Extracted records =
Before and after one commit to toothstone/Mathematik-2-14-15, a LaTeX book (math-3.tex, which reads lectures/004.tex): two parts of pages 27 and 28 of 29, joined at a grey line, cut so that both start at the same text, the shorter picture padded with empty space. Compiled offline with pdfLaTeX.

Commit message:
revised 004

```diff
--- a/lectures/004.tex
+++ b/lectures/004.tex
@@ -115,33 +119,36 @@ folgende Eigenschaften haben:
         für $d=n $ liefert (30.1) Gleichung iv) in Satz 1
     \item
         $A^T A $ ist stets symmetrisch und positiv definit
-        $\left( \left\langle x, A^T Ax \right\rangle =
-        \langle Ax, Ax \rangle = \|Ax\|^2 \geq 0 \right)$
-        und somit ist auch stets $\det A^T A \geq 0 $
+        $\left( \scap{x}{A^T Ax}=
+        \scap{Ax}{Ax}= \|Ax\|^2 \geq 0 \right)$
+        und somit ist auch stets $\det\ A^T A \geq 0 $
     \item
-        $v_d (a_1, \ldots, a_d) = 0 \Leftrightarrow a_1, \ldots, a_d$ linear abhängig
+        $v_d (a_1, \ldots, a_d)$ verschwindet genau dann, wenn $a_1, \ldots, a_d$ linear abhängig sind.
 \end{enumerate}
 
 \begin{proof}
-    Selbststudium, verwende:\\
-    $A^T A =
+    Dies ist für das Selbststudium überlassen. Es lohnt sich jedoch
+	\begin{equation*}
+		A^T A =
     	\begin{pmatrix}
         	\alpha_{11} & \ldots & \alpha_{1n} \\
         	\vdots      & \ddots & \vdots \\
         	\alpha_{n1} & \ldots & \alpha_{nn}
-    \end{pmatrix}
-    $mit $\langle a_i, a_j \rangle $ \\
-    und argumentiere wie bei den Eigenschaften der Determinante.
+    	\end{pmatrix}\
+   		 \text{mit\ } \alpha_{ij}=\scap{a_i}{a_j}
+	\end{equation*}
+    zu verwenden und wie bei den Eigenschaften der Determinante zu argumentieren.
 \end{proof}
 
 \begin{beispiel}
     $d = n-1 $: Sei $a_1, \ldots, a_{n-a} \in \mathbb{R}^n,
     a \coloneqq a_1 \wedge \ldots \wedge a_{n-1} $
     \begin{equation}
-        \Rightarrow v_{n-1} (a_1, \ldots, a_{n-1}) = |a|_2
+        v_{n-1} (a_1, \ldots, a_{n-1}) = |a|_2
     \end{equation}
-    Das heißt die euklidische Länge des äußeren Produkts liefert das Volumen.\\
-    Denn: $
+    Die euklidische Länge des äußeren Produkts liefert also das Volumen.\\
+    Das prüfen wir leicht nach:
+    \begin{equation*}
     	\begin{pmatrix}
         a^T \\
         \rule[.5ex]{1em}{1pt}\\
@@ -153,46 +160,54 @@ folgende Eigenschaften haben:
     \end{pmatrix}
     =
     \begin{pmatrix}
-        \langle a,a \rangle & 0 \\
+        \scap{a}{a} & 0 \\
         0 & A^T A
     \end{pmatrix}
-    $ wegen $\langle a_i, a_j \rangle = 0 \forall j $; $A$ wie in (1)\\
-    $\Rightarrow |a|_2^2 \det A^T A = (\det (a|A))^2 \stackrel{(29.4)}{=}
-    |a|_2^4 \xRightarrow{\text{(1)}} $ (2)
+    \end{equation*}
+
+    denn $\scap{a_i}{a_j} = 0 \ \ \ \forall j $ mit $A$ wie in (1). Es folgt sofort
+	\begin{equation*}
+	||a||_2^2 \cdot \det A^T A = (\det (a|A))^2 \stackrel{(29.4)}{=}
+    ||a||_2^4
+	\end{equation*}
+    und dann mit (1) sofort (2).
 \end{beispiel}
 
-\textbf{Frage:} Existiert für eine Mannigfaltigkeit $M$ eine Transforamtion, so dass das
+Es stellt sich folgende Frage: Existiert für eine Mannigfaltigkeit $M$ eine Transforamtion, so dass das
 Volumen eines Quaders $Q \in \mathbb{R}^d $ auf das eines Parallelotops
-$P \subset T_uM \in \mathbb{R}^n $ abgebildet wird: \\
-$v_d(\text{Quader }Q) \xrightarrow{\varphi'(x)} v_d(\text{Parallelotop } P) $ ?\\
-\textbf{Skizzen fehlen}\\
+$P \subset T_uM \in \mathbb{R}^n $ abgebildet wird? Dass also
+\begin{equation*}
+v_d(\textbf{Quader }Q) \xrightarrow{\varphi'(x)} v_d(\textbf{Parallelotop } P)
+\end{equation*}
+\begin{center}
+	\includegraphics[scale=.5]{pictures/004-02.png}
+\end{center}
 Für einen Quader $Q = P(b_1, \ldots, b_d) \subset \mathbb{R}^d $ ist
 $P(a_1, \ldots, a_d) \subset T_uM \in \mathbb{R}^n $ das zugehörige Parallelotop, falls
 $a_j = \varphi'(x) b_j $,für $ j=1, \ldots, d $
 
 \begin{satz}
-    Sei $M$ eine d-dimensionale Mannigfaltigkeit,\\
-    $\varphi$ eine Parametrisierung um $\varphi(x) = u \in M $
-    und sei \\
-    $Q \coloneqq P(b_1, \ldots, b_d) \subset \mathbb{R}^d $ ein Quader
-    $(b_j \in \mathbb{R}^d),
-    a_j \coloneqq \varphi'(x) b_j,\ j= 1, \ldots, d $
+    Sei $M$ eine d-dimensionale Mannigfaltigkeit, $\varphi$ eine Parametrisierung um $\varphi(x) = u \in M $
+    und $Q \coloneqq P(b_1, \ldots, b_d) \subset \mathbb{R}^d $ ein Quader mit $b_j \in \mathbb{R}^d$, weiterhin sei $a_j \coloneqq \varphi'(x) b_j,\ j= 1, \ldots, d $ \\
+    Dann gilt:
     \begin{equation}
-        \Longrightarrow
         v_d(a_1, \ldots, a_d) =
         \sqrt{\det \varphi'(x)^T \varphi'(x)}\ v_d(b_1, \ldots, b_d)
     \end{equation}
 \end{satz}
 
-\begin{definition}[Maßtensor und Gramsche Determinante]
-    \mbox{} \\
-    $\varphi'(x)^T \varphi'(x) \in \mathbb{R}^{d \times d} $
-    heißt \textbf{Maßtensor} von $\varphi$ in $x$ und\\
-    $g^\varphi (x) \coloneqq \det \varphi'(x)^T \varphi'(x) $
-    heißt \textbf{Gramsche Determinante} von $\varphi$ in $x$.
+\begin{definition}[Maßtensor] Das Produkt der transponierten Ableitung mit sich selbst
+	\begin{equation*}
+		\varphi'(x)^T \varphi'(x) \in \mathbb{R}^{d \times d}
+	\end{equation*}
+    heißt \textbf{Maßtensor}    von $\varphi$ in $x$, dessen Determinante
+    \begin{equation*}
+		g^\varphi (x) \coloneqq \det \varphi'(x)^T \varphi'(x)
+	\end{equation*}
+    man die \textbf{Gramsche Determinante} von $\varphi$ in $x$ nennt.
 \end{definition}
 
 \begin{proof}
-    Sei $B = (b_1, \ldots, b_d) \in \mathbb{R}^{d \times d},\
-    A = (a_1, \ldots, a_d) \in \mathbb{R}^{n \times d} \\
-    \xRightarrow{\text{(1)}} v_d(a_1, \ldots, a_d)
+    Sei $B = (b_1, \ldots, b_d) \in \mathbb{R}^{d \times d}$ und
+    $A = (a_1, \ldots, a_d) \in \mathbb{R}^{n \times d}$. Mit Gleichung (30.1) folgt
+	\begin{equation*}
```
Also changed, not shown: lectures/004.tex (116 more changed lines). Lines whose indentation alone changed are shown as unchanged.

Work request = Set down each entry from above once more, exactly as written.

Written response =
Before and after one commit to toothstone/Mathematik-2-14-15, a LaTeX book (math-3.tex, which reads lectures/004.tex): two parts of pages 27 and 28 of 29, joined at a grey line, cut so that both start at the same text, the shorter picture padded with empty space. Compiled offline with pdfLaTeX.

Commit message:
revised 004

```diff
--- a/lectures/004.tex
+++ b/lectures/004.tex
@@ -115,33 +119,36 @@ folgende Eigenschaften haben:
         für $d=n $ liefert (30.1) Gleichung iv) in Satz 1
     \item
         $A^T A $ ist stets symmetrisch und positiv definit
-        $\left( \left\langle x, A^T Ax \right\rangle =
-        \langle Ax, Ax \rangle = \|Ax\|^2 \geq 0 \right)$
-        und somit ist auch stets $\det A^T A \geq 0 $
+        $\left( \scap{x}{A^T Ax}=
+        \scap{Ax}{Ax}= \|Ax\|^2 \geq 0 \right)$
+        und somit ist auch stets $\det\ A^T A \geq 0 $
     \item
-        $v_d (a_1, \ldots, a_d) = 0 \Leftrightarrow a_1, \ldots, a_d$ linear abhängig
+        $v_d (a_1, \ldots, a_d)$ verschwindet genau dann, wenn $a_1, \ldots, a_d$ linear abhängig sind.
 \end{enumerate}
 
 \begin{proof}
-    Selbststudium, verwende:\\
-    $A^T A =
+    Dies ist für das Selbststudium überlassen. Es lohnt sich jedoch
+	\begin{equation*}
+		A^T A =
     	\begin{pmatrix}
         	\alpha_{11} & \ldots & \alpha_{1n} \\
         	\vdots      & \ddots & \vdots \\
         	\alpha_{n1} & \ldots & \alpha_{nn}
-    \end{pmatrix}
-    $mit $\langle a_i, a_j \rangle $ \\
-    und argumentiere wie bei den Eigenschaften der Determinante.
+    	\end{pmatrix}\
+   		 \text{mit\ } \alpha_{ij}=\scap{a_i}{a_j}
+	\end{equation*}
+    zu verwenden und wie bei den Eigenschaften der Determinante zu argumentieren.
 \end{proof}
 
 \begin{beispiel}
     $d = n-1 $: Sei $a_1, \ldots, a_{n-a} \in \mathbb{R}^n,
     a \coloneqq a_1 \wedge \ldots \wedge a_{n-1} $
     \begin{equation}
-        \Rightarrow v_{n-1} (a_1, \ldots, a_{n-1}) = |a|_2
+        v_{n-1} (a_1, \ldots, a_{n-1}) = |a|_2
     \end{equation}
-    Das heißt die euklidische Länge des äußeren Produkts liefert das Volumen.\\
-    Denn: $
+    Die euklidische Länge des äußeren Produkts liefert also das Volumen.\\
+    Das prüfen wir leicht nach:
+    \begin{equation*}
     	\begin{pmatrix}
         a^T \\
         \rule[.5ex]{1em}{1pt}\\
@@ -153,46 +160,54 @@ folgende Eigenschaften haben:
     \end{pmatrix}
     =
     \begin{pmatrix}
-        \langle a,a \rangle & 0 \\
+        \scap{a}{a} & 0 \\
         0 & A^T A
     \end{pmatrix}
-    $ wegen $\langle a_i, a_j \rangle = 0 \forall j $; $A$ wie in (1)\\
-    $\Rightarrow |a|_2^2 \det A^T A = (\det (a|A))^2 \stackrel{(29.4)}{=}
-    |a|_2^4 \xRightarrow{\text{(1)}} $ (2)
+    \end{equation*}
+
+    denn $\scap{a_i}{a_j} = 0 \ \ \ \forall j $ mit $A$ wie in (1). Es folgt sofort
+	\begin{equation*}
+	||a||_2^2 \cdot \det A^T A = (\det (a|A))^2 \stackrel{(29.4)}{=}
+    ||a||_2^4
+	\end{equation*}
+    und dann mit (1) sofort (2).
 \end{beispiel}
 
-\textbf{Frage:} Existiert für eine Mannigfaltigkeit $M$ eine Transforamtion, so dass das
+Es stellt sich folgende Frage: Existiert für eine Mannigfaltigkeit $M$ eine Transforamtion, so dass das
 Volumen eines Quaders $Q \in \mathbb{R}^d $ auf das eines Parallelotops
-$P \subset T_uM \in \mathbb{R}^n $ abgebildet wird: \\
-$v_d(\text{Quader }Q) \xrightarrow{\varphi'(x)} v_d(\text{Parallelotop } P) $ ?\\
-\textbf{Skizzen fehlen}\\
+$P \subset T_uM \in \mathbb{R}^n $ abgebildet wird? Dass also
+\begin{equation*}
+v_d(\textbf{Quader }Q) \xrightarrow{\varphi'(x)} v_d(\textbf{Parallelotop } P)
+\end{equation*}
+\begin{center}
+	\includegraphics[scale=.5]{pictures/004-02.png}
+\end{center}
 Für einen Quader $Q = P(b_1, \ldots, b_d) \subset \mathbb{R}^d $ ist
 $P(a_1, \ldots, a_d) \subset T_uM \in \mathbb{R}^n $ das zugehörige Parallelotop, falls
 $a_j = \varphi'(x) b_j $,für $ j=1, \ldots, d $
 
 \begin{satz}
-    Sei $M$ eine d-dimensionale Mannigfaltigkeit,\\
-    $\varphi$ eine Parametrisierung um $\varphi(x) = u \in M $
-    und sei \\
-    $Q \coloneqq P(b_1, \ldots, b_d) \subset \mathbb{R}^d $ ein Quader
-    $(b_j \in \mathbb{R}^d),
-    a_j \coloneqq \varphi'(x) b_j,\ j= 1, \ldots, d $
+    Sei $M$ eine d-dimensionale Mannigfaltigkeit, $\varphi$ eine Parametrisierung um $\varphi(x) = u \in M $
+    und $Q \coloneqq P(b_1, \ldots, b_d) \subset \mathbb{R}^d $ ein Quader mit $b_j \in \mathbb{R}^d$, weiterhin sei $a_j \coloneqq \varphi'(x) b_j,\ j= 1, \ldots, d $ \\
+    Dann gilt:
     \begin{equation}
-        \Longrightarrow
         v_d(a_1, \ldots, a_d) =
         \sqrt{\det \varphi'(x)^T \varphi'(x)}\ v_d(b_1, \ldots, b_d)
     \end{equation}
 \end{satz}
 
-\begin{definition}[Maßtensor und Gramsche Determinante]
-    \mbox{} \\
-    $\varphi'(x)^T \varphi'(x) \in \mathbb{R}^{d \times d} $
-    heißt \textbf{Maßtensor} von $\varphi$ in $x$ und\\
-    $g^\varphi (x) \coloneqq \det \varphi'(x)^T \varphi'(x) $
-    heißt \textbf{Gramsche Determinante} von $\varphi$ in $x$.
+\begin{definition}[Maßtensor] Das Produkt der transponierten Ableitung mit sich selbst
+	\begin{equation*}
+		\varphi'(x)^T \varphi'(x) \in \mathbb{R}^{d \times d}
+	\end{equation*}
+    heißt \textbf{Maßtensor}    von $\varphi$ in $x$, dessen Determinante
+    \begin{equation*}
+		g^\varphi (x) \coloneqq \det \varphi'(x)^T \varphi'(x)
+	\end{equation*}
+    man die \textbf{Gramsche Determinante} von $\varphi$ in $x$ nennt.
 \end{definition}
 
 \begin{proof}
-    Sei $B = (b_1, \ldots, b_d) \in \mathbb{R}^{d \times d},\
-    A = (a_1, \ldots, a_d) \in \mathbb{R}^{n \times d} \\
-    \xRightarrow{\text{(1)}} v_d(a_1, \ldots, a_d)
+    Sei $B = (b_1, \ldots, b_d) \in \mathbb{R}^{d \times d}$ und
+    $A = (a_1, \ldots, a_d) \in \mathbb{R}^{n \times d}$. Mit Gleichung (30.1) folgt
+	\begin{equation*}
```
Also changed, not shown: lectures/004.tex (116 more changed lines). Lines whose indentation alone changed are shown as unchanged.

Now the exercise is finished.